Having reached the venerable age of 67, I'm familiar with the Yes! Aha! feeling I frequently have when I ponder questions in the What Life is All About category.
Those Yes's/Aha's mean something to me, obviously, or I wouldn't feel so positive about them. But whether my personal mini-revelation resonates with anyone else... who knows?
Well, I'll get some clues if anybody leaves a comment on this post. So here goes my attempt to explain why getting back to sleep has become so interesting to me.
Sleeping is very personal. Here's how it typically goes in my case.
I drop off to sleep quickly, soon after I go to bed, which is usually around midnight. When I first go to sleep, I don't do anything special. I sort of mull over what happened during the day; what's up for tomorrow; what events have caught my attention news-wise (I'm a political junkie).
Probably because I'm so tired, sleep just happens naturally when I first close my eyes at night. But after I wake up in the middle of the night to go to the bathroom (hey, I'm 67; and a coffee drinker into the evening), fairly often it takes me a while to get back to sleep.
For most of my life, I've figured that what I did to get to sleep the first time should be good enough for getting back to sleep the second time.
And usually this works: just letting thoughts flit through my mind; not focusing on anything in particular; allowing whatever comes to mind to occupy my psyche for a while. But sometimes I have trouble getting back to sleep, especially if a certain thought overstays its welcome.
What I've noticed is that I typically envision something I'd like to have happen.
Such as, how cool it would be if my favorite presidential candidate wins the next primary contest. Or if something I wrote in my citizen activist persona changes minds and gets lots of Facebook "likes." In other words, I'm trying to get myself into a positive, feel-good frame of mind conducive to relaxing and getting back to sleep.
Being a long time meditator -- daily for the past 46 years or so -- I've also used techniques such as repeating a mantra or counting my breaths to get back to sleep. These work OK, but focusing my attention in those sorts of ways now seems counterproductive, since focusing and sleeping appear at odds.
So this gets me to my mini-revelation (which, again, may strike others as so mini as to be microscopic).
The best way for me to get back to sleep is (1) not to try to get back to sleep, and (2) to simply be aware of what my body feels like at the present awake moment.
Doing something, anything, like repeating a word or counting my breaths, this now strikes me as fostering an I-can't-get-back-to-sleep problem.
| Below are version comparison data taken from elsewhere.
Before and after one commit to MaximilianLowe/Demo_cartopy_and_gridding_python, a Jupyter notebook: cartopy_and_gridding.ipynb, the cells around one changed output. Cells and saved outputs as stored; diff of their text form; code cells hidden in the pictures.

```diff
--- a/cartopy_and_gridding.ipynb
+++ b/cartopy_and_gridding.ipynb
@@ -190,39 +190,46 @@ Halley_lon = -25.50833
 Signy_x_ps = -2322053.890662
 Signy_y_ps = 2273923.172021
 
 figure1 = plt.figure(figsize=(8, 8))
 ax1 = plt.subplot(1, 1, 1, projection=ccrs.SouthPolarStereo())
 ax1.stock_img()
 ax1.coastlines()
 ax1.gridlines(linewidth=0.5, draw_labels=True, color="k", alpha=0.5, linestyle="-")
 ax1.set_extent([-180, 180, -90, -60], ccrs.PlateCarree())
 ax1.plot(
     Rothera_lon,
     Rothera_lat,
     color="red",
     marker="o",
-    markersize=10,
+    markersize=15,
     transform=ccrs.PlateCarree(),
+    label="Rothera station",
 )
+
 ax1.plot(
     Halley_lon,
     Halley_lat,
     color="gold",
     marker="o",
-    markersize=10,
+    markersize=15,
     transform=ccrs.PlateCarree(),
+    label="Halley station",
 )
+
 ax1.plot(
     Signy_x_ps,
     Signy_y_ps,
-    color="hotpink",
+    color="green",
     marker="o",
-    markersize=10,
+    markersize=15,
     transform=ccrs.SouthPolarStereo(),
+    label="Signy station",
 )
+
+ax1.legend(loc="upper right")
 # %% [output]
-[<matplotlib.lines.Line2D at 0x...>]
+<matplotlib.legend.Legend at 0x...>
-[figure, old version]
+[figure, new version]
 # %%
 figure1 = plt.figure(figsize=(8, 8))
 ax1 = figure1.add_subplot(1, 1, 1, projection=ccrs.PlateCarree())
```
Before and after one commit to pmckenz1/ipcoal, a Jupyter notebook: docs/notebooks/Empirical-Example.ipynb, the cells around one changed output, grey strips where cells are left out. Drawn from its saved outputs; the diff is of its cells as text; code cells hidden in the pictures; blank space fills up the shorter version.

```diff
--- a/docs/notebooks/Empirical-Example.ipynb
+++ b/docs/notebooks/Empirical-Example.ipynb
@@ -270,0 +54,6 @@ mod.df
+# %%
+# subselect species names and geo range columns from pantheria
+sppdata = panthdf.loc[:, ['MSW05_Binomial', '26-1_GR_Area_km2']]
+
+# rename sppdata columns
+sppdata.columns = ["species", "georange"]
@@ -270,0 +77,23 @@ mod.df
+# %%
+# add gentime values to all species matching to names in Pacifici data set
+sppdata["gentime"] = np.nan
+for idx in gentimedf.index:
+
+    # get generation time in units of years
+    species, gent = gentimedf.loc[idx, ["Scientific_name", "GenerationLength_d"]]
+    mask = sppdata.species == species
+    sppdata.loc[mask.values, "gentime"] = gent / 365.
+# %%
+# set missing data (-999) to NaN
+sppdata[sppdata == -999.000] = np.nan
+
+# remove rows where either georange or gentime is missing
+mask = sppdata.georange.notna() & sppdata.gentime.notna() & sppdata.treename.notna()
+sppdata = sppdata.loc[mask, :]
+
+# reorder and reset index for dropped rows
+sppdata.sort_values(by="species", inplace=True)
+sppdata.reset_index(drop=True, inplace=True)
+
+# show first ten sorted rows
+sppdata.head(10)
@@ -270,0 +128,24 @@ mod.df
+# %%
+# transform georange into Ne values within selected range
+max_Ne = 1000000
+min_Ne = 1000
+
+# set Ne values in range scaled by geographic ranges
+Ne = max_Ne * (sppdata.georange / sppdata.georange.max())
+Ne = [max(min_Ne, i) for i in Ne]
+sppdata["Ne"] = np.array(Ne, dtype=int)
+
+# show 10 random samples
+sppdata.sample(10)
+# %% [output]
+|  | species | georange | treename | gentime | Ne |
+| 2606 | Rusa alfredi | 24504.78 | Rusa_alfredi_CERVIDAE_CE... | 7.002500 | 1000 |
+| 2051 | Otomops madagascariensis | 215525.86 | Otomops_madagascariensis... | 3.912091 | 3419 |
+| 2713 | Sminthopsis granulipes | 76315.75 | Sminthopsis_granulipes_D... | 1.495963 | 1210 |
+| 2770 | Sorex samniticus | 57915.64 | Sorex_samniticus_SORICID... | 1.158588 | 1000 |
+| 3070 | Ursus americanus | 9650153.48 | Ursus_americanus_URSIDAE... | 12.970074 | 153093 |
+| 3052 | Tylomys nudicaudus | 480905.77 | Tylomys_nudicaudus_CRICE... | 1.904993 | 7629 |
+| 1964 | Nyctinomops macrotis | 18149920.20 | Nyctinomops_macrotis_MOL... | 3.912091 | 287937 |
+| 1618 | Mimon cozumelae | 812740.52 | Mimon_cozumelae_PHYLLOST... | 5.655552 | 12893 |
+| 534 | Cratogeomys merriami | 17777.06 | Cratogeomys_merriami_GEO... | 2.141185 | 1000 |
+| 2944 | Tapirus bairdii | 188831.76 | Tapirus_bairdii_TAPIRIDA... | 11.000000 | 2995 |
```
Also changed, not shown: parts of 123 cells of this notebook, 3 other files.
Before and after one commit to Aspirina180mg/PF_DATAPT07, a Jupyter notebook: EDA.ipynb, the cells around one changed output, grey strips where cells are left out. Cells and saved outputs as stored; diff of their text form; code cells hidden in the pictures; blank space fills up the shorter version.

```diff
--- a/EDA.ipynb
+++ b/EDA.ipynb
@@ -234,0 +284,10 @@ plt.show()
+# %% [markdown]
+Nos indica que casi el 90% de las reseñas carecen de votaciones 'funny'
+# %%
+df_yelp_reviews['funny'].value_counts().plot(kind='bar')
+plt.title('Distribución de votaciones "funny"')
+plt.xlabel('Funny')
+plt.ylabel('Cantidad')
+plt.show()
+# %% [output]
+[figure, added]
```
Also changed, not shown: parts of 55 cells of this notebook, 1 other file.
I've taken a simple situation -- waking up to go to the bathroom -- and made it into an issue: I need to do something special to get back to sleep.
As an avid Tai Chi practitioner, this seems to go against the grain of Taoist principles that can summed up in modern jargon as Relax and flow with it, dude.
Hence, my current approach to getting back to sleep mirrors my current approach to religiosity and spirituality in general: be natural; be real; be content.
I've found that instead of thinking about some pleasing future state of affairs, or envisioning how good I'll feel if this or that happens (which could be "getting back to sleep"), natural reality as it is in the present moment contains all the contentment I need.
Thus now I walk back from the nearby bathroom, slide into bed, pull the covers around me, and simply... be.
Well, a bit more than that: I simply am aware of my being.
How parts of my body feel, pressed against the mattress. How my breathing feels, air going into and out of my nostrils, my chest and abdomen rising and falling. Just lying in bed, awake yet not far removed from my previous sleeping -- that's a fine state of being.
I feel content. I don't feel much of a need to think about the future. Right now is just fine. The feelings I could envision myself feeling in the future... they're already present. Calmness. Contentment. Peace of mind.
My brain and body seem harmoniously connected. My mind isn't trying to produce a state of affairs different from what is right now, right here. Not trying to get back to sleep, I do.
Now, does this insight have any Cosmic Significance regarding the Big Questions of Life? Damn, I sure hope so! But that's a subject for another blog post. I'm starting to feel sleepy... very sleepy...